"""

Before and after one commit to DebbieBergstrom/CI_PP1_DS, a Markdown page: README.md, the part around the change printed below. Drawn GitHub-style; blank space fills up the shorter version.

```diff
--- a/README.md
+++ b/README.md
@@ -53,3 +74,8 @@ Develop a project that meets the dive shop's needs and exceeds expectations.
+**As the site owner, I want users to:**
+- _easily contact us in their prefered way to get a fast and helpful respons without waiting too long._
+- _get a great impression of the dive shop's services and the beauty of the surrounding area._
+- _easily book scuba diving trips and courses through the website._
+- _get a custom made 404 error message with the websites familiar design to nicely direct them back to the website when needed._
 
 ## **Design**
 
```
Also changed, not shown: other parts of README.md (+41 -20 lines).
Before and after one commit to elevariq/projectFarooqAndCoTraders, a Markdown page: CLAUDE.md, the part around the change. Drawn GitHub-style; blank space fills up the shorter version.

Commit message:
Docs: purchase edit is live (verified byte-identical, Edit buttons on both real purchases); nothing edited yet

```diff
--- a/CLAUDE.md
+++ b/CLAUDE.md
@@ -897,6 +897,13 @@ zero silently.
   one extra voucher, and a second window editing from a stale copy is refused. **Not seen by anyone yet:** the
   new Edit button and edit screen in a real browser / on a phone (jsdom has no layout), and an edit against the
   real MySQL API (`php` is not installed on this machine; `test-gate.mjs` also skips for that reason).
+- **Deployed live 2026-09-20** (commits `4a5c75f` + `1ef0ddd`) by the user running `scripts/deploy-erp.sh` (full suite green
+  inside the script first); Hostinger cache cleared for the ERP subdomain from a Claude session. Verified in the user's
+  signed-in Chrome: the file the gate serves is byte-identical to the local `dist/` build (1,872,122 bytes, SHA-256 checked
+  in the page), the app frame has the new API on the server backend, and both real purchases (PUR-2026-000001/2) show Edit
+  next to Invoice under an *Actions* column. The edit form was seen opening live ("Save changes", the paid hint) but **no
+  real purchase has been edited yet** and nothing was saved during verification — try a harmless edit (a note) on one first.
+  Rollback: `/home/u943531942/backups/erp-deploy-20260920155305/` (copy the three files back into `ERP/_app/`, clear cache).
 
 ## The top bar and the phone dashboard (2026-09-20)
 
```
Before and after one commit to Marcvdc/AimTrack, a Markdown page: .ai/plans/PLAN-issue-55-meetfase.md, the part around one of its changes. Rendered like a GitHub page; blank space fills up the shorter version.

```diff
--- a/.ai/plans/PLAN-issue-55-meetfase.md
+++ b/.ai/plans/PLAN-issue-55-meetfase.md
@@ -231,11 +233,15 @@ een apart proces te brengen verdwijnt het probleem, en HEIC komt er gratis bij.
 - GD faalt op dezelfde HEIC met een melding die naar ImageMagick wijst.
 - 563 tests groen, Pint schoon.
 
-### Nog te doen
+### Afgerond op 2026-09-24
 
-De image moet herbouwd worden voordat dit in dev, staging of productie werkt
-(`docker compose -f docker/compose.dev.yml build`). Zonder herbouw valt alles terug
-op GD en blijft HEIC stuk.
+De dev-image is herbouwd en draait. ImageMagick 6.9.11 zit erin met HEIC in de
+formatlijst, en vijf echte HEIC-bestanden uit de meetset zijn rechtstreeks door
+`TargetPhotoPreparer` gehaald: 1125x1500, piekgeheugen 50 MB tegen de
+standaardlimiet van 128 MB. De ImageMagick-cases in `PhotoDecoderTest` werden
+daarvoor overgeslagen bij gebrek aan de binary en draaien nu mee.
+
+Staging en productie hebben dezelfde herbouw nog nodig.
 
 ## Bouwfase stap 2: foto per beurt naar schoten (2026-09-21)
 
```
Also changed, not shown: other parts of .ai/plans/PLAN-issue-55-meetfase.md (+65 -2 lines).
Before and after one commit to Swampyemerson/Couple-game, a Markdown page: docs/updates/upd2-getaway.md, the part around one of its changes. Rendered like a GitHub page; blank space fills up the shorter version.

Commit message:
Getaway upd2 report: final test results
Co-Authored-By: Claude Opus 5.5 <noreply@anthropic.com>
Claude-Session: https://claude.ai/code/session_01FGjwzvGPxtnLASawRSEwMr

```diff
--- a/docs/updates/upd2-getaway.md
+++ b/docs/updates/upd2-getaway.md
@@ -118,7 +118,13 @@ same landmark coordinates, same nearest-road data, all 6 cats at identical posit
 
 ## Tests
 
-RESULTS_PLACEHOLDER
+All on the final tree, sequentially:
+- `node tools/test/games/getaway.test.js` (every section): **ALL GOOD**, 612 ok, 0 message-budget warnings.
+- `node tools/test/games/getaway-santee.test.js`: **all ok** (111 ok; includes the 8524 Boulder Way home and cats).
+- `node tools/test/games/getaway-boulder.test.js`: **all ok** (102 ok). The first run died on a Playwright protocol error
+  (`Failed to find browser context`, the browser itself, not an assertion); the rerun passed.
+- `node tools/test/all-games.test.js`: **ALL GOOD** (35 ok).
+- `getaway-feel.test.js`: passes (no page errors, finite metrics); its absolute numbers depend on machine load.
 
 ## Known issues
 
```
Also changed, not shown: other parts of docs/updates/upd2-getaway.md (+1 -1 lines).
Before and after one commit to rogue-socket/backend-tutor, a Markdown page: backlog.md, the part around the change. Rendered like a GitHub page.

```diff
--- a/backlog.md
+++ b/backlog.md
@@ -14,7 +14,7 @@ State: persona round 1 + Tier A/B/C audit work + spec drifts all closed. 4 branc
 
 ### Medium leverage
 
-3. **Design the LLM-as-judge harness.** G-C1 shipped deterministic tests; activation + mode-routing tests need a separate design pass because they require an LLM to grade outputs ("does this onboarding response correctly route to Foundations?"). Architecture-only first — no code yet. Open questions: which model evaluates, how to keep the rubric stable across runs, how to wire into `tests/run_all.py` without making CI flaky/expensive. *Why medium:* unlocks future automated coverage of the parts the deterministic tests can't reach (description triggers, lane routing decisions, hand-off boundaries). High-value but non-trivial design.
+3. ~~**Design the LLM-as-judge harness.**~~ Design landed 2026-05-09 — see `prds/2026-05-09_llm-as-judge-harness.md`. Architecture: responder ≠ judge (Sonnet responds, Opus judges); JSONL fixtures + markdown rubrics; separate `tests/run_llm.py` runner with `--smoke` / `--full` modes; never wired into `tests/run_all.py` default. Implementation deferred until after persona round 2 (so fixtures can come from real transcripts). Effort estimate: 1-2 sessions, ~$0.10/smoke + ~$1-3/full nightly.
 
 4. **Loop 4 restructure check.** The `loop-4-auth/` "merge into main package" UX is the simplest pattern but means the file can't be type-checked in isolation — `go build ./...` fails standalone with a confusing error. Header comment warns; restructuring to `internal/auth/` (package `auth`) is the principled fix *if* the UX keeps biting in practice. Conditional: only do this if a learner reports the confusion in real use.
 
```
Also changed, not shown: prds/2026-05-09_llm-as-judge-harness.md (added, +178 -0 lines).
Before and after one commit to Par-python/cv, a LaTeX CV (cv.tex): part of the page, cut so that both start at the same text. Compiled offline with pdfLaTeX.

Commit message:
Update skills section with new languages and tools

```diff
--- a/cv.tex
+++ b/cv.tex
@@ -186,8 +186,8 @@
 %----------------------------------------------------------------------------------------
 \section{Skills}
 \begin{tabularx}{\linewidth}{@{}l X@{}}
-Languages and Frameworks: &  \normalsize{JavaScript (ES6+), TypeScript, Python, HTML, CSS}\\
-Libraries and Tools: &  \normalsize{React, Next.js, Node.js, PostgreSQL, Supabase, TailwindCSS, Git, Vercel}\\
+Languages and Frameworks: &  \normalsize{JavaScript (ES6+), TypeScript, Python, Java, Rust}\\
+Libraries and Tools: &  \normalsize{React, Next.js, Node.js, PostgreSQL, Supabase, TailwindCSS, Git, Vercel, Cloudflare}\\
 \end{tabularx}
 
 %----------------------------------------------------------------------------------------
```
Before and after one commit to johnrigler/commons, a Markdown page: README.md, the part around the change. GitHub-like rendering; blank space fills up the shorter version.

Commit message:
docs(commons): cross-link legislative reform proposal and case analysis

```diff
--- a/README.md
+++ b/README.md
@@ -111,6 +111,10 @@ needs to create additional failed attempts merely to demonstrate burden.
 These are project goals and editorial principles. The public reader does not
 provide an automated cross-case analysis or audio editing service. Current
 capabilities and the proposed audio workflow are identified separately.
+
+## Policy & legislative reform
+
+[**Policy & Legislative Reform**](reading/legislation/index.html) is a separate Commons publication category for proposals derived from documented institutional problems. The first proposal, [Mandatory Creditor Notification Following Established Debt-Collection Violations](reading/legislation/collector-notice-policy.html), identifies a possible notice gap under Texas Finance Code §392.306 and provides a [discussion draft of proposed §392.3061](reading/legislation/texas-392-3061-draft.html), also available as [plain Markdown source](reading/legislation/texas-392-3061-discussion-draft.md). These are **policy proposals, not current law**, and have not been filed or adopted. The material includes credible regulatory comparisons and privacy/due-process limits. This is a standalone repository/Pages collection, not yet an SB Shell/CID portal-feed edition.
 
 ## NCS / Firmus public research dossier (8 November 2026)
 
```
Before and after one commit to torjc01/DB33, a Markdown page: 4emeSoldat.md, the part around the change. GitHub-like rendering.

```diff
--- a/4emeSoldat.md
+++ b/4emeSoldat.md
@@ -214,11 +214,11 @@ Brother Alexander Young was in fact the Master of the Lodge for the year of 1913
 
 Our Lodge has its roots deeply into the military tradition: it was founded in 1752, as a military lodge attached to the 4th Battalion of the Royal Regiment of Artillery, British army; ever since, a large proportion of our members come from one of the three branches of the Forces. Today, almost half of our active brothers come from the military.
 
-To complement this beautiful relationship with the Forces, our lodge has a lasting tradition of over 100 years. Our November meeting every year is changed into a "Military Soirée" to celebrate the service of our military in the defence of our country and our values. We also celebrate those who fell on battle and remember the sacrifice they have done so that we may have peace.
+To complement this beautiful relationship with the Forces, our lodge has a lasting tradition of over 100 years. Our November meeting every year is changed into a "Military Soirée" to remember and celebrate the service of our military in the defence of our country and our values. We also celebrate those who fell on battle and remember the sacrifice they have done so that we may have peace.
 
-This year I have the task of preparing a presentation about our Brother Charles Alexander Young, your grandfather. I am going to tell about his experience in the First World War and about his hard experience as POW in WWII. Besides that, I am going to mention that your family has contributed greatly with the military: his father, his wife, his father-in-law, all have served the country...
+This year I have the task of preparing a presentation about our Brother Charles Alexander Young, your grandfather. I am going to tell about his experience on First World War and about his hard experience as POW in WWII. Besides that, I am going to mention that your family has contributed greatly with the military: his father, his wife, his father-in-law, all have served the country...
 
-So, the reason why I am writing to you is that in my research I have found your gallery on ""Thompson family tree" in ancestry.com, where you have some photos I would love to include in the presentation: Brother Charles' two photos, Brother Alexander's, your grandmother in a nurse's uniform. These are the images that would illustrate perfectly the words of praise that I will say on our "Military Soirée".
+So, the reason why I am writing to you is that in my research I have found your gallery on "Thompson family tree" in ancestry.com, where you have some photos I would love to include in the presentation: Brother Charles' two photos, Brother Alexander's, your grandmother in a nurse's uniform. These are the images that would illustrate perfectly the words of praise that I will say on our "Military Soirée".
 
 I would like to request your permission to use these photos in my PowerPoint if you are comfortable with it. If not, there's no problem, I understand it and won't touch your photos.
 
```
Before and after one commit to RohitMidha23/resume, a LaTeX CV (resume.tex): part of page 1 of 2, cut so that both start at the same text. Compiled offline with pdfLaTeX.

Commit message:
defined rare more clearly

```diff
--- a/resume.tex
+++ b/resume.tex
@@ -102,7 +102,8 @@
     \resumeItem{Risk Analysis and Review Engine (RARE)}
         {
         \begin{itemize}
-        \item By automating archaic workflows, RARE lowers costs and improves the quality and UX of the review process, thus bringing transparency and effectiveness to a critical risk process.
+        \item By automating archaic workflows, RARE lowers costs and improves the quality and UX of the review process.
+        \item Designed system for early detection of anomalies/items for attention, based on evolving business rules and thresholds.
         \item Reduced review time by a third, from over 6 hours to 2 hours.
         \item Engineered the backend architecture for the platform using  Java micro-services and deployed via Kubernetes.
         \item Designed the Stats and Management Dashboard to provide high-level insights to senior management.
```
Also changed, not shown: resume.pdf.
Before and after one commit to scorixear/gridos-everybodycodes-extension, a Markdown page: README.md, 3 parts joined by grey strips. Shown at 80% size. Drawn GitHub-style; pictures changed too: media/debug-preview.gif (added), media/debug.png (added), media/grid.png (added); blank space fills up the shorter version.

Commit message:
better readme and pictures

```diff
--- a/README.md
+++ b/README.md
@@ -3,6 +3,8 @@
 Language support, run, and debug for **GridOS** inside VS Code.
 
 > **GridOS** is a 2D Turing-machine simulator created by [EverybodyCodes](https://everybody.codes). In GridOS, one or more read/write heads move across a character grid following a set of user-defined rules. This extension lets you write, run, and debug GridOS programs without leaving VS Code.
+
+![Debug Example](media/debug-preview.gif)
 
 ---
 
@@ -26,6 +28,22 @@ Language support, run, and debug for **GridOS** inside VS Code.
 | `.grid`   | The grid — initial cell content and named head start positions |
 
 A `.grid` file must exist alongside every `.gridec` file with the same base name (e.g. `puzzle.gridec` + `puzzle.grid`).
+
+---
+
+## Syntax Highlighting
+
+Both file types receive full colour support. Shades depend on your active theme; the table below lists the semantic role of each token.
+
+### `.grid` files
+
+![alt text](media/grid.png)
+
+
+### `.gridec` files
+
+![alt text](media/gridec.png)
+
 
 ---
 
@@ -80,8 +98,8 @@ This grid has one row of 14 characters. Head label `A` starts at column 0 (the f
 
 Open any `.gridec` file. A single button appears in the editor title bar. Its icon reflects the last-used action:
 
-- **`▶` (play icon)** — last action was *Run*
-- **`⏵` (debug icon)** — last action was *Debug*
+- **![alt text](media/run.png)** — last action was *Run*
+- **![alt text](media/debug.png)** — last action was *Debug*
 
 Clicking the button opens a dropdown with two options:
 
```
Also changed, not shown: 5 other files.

"""

| To do |
Copy out, in full, each line above that has the word "files" in it.

| Exercise result |
+  Rollback: `/home/u943531942/backups/erp-deploy-20260920155305/` (copy the three files back into `ERP/_app/`, clear cache).
+### `.grid` files
+### `.gridec` files
Also changed, not shown: 5 other files.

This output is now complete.